*Supplied records*.
──────────

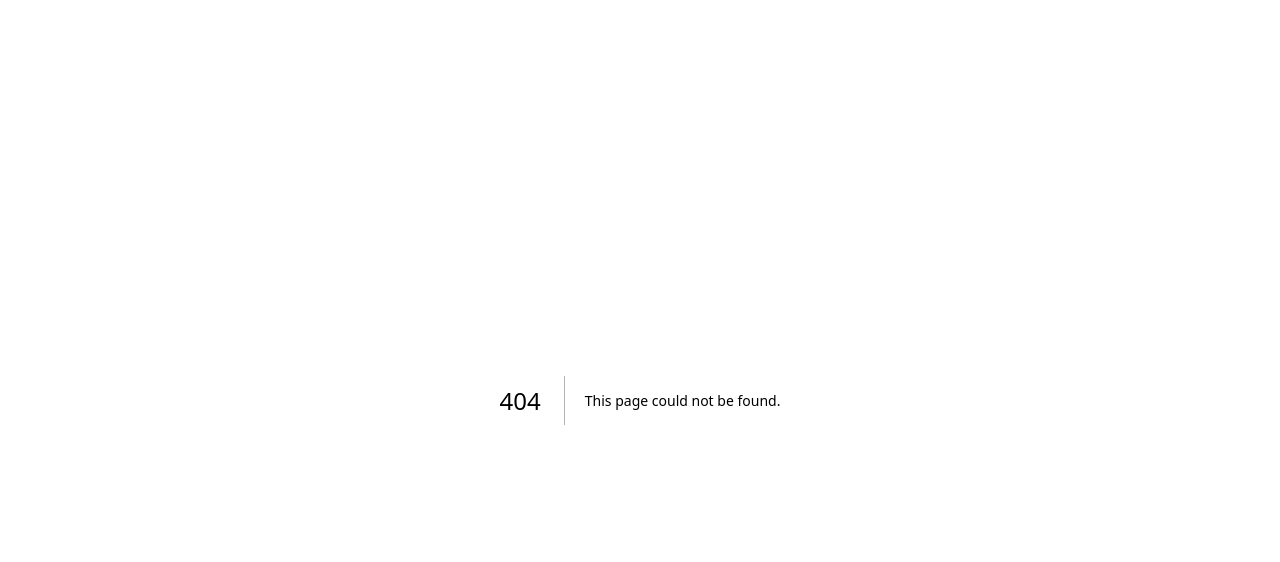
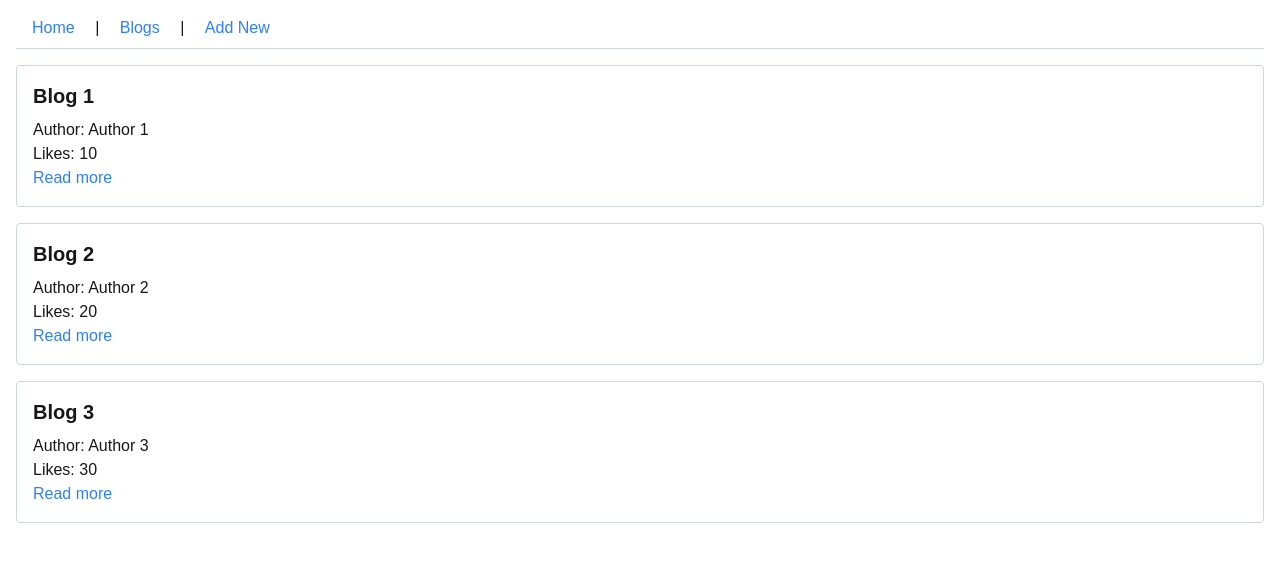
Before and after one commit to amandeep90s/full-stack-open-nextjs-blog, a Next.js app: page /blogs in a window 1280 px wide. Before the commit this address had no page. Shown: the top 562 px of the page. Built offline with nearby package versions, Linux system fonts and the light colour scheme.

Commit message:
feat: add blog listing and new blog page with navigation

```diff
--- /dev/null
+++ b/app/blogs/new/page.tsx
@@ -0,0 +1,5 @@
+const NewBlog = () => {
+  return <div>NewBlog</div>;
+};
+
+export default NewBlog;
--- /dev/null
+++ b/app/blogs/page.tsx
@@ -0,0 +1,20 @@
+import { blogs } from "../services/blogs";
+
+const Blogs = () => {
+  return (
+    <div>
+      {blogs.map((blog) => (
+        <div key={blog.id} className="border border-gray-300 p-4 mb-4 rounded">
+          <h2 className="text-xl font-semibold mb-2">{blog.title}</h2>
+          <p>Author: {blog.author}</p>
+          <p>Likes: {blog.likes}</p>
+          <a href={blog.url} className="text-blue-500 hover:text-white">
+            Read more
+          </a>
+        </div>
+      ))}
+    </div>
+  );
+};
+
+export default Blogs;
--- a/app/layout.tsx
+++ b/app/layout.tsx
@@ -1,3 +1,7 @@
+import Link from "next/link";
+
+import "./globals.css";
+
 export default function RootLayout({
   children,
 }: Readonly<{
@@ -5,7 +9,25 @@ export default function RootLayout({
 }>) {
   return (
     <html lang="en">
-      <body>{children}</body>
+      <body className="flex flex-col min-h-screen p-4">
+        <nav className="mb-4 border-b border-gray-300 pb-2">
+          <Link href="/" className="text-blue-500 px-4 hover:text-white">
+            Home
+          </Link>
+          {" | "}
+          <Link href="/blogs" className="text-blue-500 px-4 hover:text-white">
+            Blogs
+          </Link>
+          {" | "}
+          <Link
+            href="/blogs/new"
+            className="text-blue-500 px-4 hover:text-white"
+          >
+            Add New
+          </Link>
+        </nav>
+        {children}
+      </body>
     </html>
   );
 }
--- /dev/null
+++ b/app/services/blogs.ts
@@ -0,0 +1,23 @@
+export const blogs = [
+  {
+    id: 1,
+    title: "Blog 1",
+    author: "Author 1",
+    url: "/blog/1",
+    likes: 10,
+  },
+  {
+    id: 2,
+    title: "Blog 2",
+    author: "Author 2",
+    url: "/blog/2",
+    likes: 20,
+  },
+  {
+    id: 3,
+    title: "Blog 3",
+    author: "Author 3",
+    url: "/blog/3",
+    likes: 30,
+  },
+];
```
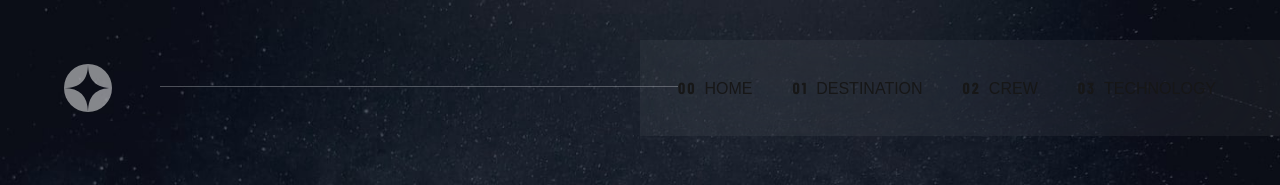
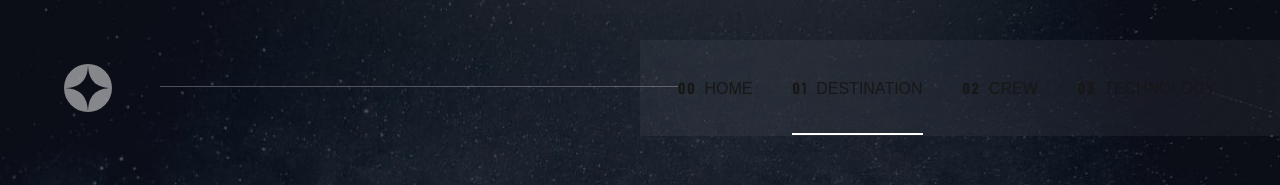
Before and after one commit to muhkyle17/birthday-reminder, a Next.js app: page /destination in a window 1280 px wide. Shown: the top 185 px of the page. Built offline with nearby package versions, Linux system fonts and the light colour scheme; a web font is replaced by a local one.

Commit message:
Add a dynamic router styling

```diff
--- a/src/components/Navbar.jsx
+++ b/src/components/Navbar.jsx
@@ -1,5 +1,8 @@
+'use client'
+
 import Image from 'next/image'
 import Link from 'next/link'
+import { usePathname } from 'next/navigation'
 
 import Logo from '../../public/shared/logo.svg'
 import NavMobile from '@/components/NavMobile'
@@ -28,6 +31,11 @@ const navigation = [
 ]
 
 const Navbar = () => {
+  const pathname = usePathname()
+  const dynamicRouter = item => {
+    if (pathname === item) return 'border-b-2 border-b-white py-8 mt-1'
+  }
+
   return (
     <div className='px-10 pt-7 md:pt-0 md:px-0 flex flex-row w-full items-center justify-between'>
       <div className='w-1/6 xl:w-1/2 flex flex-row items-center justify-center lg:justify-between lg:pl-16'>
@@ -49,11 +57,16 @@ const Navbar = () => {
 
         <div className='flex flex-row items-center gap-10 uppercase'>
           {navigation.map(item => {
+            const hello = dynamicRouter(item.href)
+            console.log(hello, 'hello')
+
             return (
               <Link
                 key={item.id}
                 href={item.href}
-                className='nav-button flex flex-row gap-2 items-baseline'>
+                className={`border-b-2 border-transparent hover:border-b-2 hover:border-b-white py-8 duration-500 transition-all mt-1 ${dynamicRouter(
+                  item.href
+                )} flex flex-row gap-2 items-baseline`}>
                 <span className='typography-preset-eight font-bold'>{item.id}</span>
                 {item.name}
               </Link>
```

──────────

*Requirement*. Every line in the records above that has "Link" counts once. Give the total and nothing else.

*Written solution*. 10